· Streetcar LRT – refers to a more traditional streetcar operation with tracks built in roadways, usually with onboard collection of fares and without single-person operation of multiple-car trains.
· Monorail – refers to both suspended and straddle-beam type monorail transit systems.
Comparative O&M Cost: Various Transit Guidedway Modes in Japan and the USA
Clearly, the tabulation of actual O&M costs above offers no evidence whatsoever that monorails, automated or not, or any other totally automated systems, have operating and maintenance costs per passenger-mile significantly lower than "manual" (non-automated) systems, including light rail, light rail-streetcar, and standard rail rapid transit. This suggests that automation actually yields little to no significant cost savings or advantage in urban transport systems. (As we have previously noted, however, automated operation may provide an operational advantage on totally grade-separated systems, although that itself is somewhat subject to debate.)
From the standpoint of urban transport economics, there are some important facts to keep in mind. First, most Japanese transport systems carry a higher density of traffic than their American counterparts.
Many people believe that the higher a system's traffic density, the lower is O&M expense per passenger-km/passenger-mile. This is not necessarily true.
Tokyo's "Eidan" subway system carries an enormous traffic density, and the cost of operating the necessary facilities is actually higher than the facilities necessary for Salt Lake City's traffic density. Since the "Eidan" system collects more than $0.25 per mile from each passenger in fares, it earns an operating surplus, or "profit".
Second, and most important: Many people believe that monorails have an inherent ability to operate without subsidy. This is not supported by real performance data. in order to operate without subsidy, a transport operator must be able to collect more per mile from each passenger in fares than it costs to transport each passenger. This is a function of the overall economic environment, not the mode.
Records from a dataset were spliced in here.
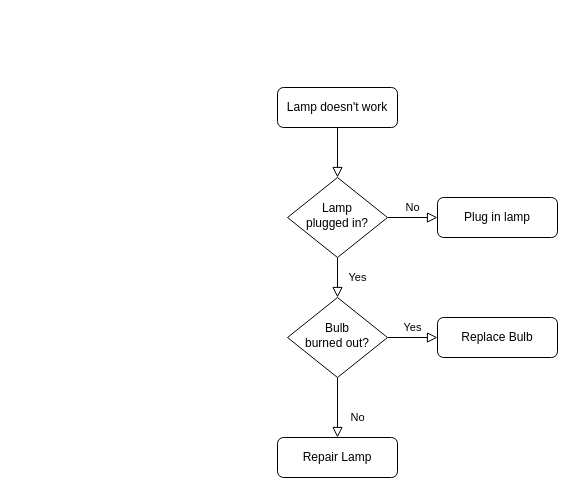
The draw.io diagram Flow1.drawio in Rohanpudasaini/SE, before the edit. Source tidied: cells renumbered, new cells numbered last; positions are measured from the earlier drawing's top-left corner, leaving out a move shared by most shapes. Both pictures are drawn from the tidied source at 100%, with x=0, y=0 at pixel (277, 87).
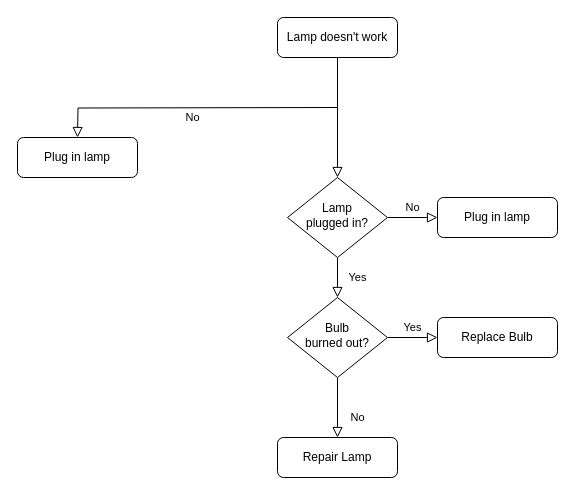
Above is the later version.

Change to the diagram source:
```diff
@@
 <mxGraphModel>
   <root>
     <mxCell id="0" />
     <mxCell id="1" parent="0" />
     <mxCell id="2" style="rounded=0;html=1;jettySize=auto;fontSize=11;endArrow=block;endFill=0;endSize=8;strokeWidth=1;shadow=0;labelBackgroundColor=none;edgeStyle=orthogonalEdgeStyle;" parent="1" edge="1" source="3" target="6">
       <mxGeometry relative="1" as="geometry" />
     </mxCell>
     <mxCell id="3" value="Lamp doesn't work" style="rounded=1;whiteSpace=wrap;html=1;fontSize=12;glass=0;strokeWidth=1;shadow=0;" parent="1" vertex="1">
-      <mxGeometry width="120" height="40" as="geometry" />
+      <mxGeometry y="-70" width="120" height="40" as="geometry" />
     </mxCell>
     <mxCell id="4" value="Yes" style="rounded=0;html=1;jettySize=auto;fontSize=11;endArrow=block;endFill=0;endSize=8;strokeWidth=1;shadow=0;labelBackgroundColor=none;edgeStyle=orthogonalEdgeStyle;" parent="1" edge="1" source="6" target="10">
       <mxGeometry y="20" relative="1" as="geometry" />
     </mxCell>
     <mxCell id="5" value="No" style="edgeStyle=orthogonalEdgeStyle;rounded=0;html=1;jettySize=auto;fontSize=11;endArrow=block;endFill=0;endSize=8;strokeWidth=1;shadow=0;labelBackgroundColor=none;" parent="1" edge="1" source="6" target="7">
       <mxGeometry y="10" relative="1" as="geometry" />
     </mxCell>
     <mxCell id="6" value="Lamp&lt;br&gt;plugged in?" style="rhombus;whiteSpace=wrap;html=1;shadow=0;fontFamily=Helvetica;fontSize=12;align=center;strokeWidth=1;spacing=6;spacingTop=-4;" parent="1" vertex="1">
       <mxGeometry x="10" y="90" width="100" height="80" as="geometry" />
     </mxCell>
     <mxCell id="7" value="Plug in lamp" style="rounded=1;whiteSpace=wrap;html=1;fontSize=12;glass=0;strokeWidth=1;shadow=0;" parent="1" vertex="1">
       <mxGeometry x="160" y="110" width="120" height="40" as="geometry" />
     </mxCell>
     <mxCell id="8" value="No" style="rounded=0;html=1;jettySize=auto;fontSize=11;endArrow=block;endFill=0;endSize=8;strokeWidth=1;shadow=0;labelBackgroundColor=none;edgeStyle=orthogonalEdgeStyle;" parent="1" edge="1" source="10" target="11">
       <mxGeometry x="0.33" y="20" relative="1" as="geometry" />
     </mxCell>
     <mxCell id="9" value="Yes" style="edgeStyle=orthogonalEdgeStyle;rounded=0;html=1;jettySize=auto;fontSize=11;endArrow=block;endFill=0;endSize=8;strokeWidth=1;shadow=0;labelBackgroundColor=none;" parent="1" edge="1" source="10" target="12">
       <mxGeometry y="10" relative="1" as="geometry" />
     </mxCell>
     <mxCell id="10" value="Bulb&lt;br&gt;burned out?" style="rhombus;whiteSpace=wrap;html=1;shadow=0;fontFamily=Helvetica;fontSize=12;align=center;strokeWidth=1;spacing=6;spacingTop=-4;" parent="1" vertex="1">
       <mxGeometry x="10" y="210" width="100" height="80" as="geometry" />
     </mxCell>
     <mxCell id="11" value="Repair Lamp" style="rounded=1;whiteSpace=wrap;html=1;fontSize=12;glass=0;strokeWidth=1;shadow=0;" parent="1" vertex="1">
       <mxGeometry y="350" width="120" height="40" as="geometry" />
     </mxCell>
     <mxCell id="12" value="Replace Bulb" style="rounded=1;whiteSpace=wrap;html=1;fontSize=12;glass=0;strokeWidth=1;shadow=0;" parent="1" vertex="1">
       <mxGeometry x="160" y="230" width="120" height="40" as="geometry" />
     </mxCell>
+    <mxCell id="13" value="No" style="edgeStyle=orthogonalEdgeStyle;rounded=0;html=1;jettySize=auto;orthogonalLoop=1;fontSize=11;endArrow=block;endFill=0;endSize=8;strokeWidth=1;shadow=0;labelBackgroundColor=none;" parent="1" edge="1">
+      <mxGeometry y="10" relative="1" as="geometry">
+        <mxPoint x="60" y="20" as="sourcePoint" />
+        <mxPoint x="-200" y="50" as="targetPoint" />
+      </mxGeometry>
+    </mxCell>
+    <mxCell id="14" value="Plug in lamp" style="rounded=1;whiteSpace=wrap;html=1;fontSize=12;glass=0;strokeWidth=1;shadow=0;" parent="1" vertex="1">
+      <mxGeometry x="-260" y="50" width="120" height="40" as="geometry" />
+    </mxCell>
   </root>
 </mxGraphModel>
```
For example, in San Francisco, BART (which must compete with an extensive and highly subsidized and high-quality freeway network) requires subsidy. in Hakodate, Japan, by contrast, the streetcars do not require subsidy. But it costs BART $0.26 per passenger-mile to operate, while it costs Hakodate $0.92 to operate. How can this be?
The answer to this puzzle is simple: BART is not able to collect $0.26 per mile from each passenger, but Hakodate is able to collect more than $0.92 per mile from each passenger.
Bottom line: A comparison of various standard rail transit modes, including LRT, with monorails, AGT, and other "gadget" modes indicates that neither monorails, automated or not, nor other automated "high-tech" modes, offer perceptible operating and maintenance cost advantages compared to standard rail transit modes. Automation may have advantages, but, if so, they are probably more operational than financial.